“Of course you want to have relevance in what you do, but I also think fashion is supposed to make you dream.
While Dundas’s first women’s collection for Cavalli largely represented a brighter, younger approach than the glitzy, yacht ready glamour favored by its founder, his sophomore collection took the Cavalli woman closer to Dundas’s Cavalli man: a rock ‘n’ roll sense of aged opulence with an emphasis on the 70s. It had all the glamour Cavalli stands for, but was rugged, decadent, and essentially much closer to Cavalli’s early work than the founder’s own efforts had been in recent years. Those collections were symptomatic of a house resting too much on its glamorous laurels, where routine had become protocol and a shake up was needed, right down to its foundation. Just Cavalli, the diffusion line launched in 1998 as a younger and more accessible take on the main line, had virtually lost its identity. “So the first thing I did was to cancel the show,” Dundas says. “I wanted to free it from the constraints of being runway friendly.” For Fall/Winter 2016, he staged a series of casual mini shows over one day in Milan, presenting his new Just Cavalli: skinny glam rock kids in vibrant, clubbier interpretations of that louche tone he’d already established for the parent label.

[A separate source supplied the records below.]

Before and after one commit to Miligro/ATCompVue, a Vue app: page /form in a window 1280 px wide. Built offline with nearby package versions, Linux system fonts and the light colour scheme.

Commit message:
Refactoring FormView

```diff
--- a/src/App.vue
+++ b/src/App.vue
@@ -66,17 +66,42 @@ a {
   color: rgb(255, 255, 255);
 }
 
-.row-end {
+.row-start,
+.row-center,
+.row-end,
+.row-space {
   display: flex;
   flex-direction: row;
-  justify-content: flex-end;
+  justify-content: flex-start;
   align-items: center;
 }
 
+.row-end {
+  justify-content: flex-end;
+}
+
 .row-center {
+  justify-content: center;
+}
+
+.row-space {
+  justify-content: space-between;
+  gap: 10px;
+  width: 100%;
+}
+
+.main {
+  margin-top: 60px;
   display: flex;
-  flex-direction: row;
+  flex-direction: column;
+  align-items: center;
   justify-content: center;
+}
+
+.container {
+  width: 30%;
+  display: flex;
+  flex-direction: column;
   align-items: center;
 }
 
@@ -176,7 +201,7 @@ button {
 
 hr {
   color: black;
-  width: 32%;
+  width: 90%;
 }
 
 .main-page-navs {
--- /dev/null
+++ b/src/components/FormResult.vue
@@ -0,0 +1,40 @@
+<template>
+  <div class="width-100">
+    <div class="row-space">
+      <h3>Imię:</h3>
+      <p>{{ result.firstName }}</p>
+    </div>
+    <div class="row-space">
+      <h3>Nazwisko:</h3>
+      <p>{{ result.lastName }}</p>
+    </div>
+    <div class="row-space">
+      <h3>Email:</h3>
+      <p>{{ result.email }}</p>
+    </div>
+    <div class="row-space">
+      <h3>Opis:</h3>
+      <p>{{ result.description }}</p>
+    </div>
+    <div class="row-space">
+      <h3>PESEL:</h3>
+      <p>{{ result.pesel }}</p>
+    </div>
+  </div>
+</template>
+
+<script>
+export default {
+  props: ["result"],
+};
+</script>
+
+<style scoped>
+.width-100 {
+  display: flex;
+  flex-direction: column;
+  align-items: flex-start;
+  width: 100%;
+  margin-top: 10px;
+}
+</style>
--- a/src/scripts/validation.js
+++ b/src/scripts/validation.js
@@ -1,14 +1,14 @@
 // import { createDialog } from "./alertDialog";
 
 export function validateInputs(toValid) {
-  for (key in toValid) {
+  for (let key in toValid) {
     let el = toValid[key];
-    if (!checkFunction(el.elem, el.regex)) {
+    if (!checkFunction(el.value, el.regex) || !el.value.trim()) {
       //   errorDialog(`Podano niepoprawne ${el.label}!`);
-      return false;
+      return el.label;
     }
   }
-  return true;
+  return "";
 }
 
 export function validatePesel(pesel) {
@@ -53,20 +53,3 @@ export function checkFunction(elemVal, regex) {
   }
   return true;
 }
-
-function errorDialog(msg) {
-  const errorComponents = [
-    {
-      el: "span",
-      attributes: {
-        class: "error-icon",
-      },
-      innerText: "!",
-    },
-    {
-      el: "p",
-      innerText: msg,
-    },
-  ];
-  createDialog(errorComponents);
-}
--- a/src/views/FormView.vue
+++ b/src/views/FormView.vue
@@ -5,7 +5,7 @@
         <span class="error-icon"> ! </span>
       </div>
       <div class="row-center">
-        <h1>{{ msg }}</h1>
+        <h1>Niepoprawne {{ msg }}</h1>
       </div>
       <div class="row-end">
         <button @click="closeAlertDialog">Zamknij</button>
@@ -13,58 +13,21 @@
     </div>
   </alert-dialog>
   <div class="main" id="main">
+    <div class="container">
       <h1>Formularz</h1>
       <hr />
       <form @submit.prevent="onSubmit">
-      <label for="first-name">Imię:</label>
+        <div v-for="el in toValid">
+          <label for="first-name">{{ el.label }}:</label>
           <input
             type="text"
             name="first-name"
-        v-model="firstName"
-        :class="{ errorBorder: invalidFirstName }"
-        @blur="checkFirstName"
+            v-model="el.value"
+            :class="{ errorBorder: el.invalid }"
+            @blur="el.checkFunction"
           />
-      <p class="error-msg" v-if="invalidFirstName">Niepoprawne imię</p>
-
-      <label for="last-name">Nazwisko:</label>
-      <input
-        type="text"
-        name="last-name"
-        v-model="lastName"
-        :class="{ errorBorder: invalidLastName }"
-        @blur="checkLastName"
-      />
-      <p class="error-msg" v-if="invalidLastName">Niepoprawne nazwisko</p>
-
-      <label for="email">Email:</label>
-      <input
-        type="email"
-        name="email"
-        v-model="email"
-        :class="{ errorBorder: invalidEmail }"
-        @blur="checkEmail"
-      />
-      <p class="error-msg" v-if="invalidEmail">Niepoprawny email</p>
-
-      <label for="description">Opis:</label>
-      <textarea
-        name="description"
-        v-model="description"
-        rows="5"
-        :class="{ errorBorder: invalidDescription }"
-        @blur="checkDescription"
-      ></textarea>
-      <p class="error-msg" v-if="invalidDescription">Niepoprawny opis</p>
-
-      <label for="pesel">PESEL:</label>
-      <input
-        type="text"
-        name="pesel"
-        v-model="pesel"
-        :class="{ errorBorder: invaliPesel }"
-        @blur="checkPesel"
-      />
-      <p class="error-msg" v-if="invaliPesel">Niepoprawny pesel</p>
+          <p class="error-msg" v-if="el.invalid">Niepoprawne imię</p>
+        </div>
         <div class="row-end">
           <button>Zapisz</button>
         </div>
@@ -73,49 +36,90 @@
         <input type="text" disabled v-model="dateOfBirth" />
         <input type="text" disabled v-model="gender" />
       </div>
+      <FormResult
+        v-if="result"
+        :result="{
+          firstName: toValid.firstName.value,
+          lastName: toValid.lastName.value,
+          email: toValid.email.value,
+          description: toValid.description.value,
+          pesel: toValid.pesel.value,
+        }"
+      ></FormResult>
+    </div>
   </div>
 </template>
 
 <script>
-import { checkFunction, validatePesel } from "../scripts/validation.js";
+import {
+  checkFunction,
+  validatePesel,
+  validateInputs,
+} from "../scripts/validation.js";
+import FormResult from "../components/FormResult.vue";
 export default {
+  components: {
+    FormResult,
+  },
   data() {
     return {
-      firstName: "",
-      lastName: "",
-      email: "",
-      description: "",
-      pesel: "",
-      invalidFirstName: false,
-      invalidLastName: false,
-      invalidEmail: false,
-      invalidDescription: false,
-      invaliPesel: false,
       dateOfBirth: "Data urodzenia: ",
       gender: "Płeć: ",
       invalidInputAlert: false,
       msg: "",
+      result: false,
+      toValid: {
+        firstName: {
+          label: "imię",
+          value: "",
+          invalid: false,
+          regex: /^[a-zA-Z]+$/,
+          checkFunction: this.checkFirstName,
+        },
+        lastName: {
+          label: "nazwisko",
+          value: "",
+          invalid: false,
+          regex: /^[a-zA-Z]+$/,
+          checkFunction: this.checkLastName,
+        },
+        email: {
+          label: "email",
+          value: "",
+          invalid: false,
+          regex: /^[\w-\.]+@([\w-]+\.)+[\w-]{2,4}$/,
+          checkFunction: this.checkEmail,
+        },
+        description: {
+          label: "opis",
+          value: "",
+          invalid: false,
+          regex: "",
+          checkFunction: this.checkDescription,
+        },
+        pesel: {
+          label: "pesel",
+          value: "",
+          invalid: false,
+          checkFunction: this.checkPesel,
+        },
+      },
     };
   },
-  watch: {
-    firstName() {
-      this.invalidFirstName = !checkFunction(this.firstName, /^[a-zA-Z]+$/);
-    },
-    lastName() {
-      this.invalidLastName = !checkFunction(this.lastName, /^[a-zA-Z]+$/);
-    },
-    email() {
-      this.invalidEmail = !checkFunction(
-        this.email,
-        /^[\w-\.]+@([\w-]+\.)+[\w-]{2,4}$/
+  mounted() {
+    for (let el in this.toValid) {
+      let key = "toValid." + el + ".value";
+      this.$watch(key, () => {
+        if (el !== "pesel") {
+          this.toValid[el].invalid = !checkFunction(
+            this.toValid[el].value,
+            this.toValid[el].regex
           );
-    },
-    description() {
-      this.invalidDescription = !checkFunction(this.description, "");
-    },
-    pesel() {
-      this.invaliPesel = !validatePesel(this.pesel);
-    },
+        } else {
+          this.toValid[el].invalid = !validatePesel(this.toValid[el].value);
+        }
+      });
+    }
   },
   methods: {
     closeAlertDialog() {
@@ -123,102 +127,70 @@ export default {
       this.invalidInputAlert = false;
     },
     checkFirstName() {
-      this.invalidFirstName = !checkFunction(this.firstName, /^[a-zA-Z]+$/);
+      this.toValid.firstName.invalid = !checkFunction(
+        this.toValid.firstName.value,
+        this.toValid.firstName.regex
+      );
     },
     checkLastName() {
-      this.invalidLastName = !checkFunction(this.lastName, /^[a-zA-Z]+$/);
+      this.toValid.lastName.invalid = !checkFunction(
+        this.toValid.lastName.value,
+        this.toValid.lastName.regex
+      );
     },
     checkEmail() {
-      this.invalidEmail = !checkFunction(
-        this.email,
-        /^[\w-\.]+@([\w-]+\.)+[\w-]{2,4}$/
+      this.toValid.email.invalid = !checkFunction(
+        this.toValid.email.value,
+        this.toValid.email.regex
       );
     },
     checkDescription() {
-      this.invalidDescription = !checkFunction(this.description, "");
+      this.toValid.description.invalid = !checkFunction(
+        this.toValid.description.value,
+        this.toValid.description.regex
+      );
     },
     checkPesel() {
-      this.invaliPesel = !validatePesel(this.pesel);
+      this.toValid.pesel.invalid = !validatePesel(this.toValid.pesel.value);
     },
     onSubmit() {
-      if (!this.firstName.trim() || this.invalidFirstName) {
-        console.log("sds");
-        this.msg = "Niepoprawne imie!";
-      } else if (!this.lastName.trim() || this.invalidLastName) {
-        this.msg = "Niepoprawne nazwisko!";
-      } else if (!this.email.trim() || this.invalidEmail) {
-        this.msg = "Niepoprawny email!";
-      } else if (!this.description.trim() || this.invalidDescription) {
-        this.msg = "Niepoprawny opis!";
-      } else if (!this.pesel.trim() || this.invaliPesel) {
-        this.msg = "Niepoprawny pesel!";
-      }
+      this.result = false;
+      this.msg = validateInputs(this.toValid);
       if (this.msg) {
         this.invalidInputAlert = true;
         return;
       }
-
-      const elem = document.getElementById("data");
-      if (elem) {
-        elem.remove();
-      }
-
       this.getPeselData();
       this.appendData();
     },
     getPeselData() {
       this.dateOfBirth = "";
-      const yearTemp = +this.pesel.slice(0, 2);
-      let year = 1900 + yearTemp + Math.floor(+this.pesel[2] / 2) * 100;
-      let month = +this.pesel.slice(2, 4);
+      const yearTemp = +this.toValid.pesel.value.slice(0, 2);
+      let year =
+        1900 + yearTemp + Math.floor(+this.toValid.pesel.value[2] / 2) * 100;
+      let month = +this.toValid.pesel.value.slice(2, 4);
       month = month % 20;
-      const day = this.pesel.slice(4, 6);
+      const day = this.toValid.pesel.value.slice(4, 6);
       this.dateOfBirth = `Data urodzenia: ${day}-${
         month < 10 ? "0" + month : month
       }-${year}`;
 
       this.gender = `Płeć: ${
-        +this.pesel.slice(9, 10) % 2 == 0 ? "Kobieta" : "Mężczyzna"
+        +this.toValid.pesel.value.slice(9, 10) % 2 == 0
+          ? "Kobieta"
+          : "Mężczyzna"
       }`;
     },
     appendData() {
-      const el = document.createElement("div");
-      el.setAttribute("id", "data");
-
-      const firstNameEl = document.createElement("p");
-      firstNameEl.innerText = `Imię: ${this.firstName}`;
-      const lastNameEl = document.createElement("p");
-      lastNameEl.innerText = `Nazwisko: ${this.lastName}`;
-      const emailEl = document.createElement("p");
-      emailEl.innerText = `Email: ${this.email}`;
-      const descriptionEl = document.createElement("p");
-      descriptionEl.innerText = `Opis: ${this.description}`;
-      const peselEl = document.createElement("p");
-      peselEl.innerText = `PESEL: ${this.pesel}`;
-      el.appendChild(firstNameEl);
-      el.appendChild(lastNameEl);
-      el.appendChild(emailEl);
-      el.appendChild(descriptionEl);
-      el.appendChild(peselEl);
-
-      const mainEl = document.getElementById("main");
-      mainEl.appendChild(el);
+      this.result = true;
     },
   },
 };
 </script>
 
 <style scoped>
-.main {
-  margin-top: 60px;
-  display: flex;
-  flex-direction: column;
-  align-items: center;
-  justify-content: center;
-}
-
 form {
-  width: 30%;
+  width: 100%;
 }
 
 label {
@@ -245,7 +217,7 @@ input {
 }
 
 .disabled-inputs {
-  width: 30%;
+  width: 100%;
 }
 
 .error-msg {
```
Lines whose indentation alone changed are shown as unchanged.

To highlight the Milanese youth scene for which Just Cavalli was originially created (but few visitors will ever see), he threw an enormous party for the city’s club kids that evening. “I ended up bartending because I didn’t know what to do with myself,” he laughs—and luckily he makes a good gin and tonic. Dundas, of course, is no stranger to the millennial generation of fervent Instagrammers who follow him for his ritzy lifestyle and illustrious posse of friends. When you make a name for yourself designing the kind of dresses Dundas does, expect Beyoncé, Rihanna, Ciara, and Naomi to follow you back. And he isn’t a fame snob. The first dress he designed as creative director for Cavalli was the heavily beaded, feathered ball gown Kim Kardashian West—that most divisive of superstars—wore to the Met Gala in 2015. “Here’s the thing: I really like Kim. I have a blast with her,” he says. “Yes, I did wonder what the reaction would be, but I was really happy with the way she looked, and I know she was as well. She’s keeping the dress for her daughter to get married in.”
As far as that glamour factor goes, so central to Cavalli, Dundas couldn’t have found a more dedicated pin up for his debut—or bigger scale exposure. And whether you like the Kardashian Wests or not, whether you think they’re trivial entertainment or a distraction from those disasters that preoccupy our lives right now, they represent that unapologetic escapism that creates the aspiration for a beautiful life—that Cavalli dream world far away from Brexit, terror, and failing economies. Looking at it like that, Peter Dundas plays a pretty decent role in fashion. “I don’t want it to sound like a cliché,” he says of going to Cavalli, “but it feels like going from a small passenger plane to flying a double decker.”
This article first appeared in Document’s Fall/Winter 2016 issue.